● YOUR TASK:
Every line that contains the word "flex" should be copied from the records below.

● SOURCE INFORMATION:
═══
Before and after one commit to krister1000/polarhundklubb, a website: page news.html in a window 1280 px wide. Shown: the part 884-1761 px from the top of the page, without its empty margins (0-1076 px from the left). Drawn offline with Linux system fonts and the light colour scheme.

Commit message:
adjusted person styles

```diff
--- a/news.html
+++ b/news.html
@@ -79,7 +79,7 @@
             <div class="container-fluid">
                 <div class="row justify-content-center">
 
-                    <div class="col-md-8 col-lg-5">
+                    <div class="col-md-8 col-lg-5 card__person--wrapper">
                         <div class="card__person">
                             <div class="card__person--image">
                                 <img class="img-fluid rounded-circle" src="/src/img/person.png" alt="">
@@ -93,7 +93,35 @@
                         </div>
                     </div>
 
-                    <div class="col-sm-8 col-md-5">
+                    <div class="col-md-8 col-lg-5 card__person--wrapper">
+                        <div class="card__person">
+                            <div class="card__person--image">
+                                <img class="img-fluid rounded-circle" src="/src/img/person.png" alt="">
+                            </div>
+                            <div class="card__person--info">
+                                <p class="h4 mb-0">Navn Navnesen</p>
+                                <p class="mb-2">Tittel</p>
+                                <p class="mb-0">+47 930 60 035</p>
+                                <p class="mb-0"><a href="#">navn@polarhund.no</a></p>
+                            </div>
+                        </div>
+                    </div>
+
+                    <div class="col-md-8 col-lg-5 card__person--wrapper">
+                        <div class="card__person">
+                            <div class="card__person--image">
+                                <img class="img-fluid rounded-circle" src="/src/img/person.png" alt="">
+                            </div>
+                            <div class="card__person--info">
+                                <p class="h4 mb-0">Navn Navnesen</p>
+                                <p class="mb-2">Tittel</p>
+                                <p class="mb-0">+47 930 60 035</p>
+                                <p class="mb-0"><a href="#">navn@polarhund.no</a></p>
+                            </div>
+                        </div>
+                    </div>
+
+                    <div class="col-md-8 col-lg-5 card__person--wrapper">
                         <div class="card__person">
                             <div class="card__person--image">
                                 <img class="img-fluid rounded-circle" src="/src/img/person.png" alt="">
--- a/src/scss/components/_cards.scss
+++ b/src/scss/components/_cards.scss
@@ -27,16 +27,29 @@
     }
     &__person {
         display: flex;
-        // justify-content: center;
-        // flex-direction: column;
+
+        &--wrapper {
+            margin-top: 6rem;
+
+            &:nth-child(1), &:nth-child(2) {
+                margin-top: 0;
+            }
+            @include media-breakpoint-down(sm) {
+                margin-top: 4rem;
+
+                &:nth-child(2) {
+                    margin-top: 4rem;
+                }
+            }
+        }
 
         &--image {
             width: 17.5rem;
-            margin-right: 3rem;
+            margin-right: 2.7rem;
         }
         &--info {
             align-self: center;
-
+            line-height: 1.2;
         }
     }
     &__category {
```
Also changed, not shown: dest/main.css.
═══
● TASK OUTPUT:
         display: flex;
-        // flex-direction: column;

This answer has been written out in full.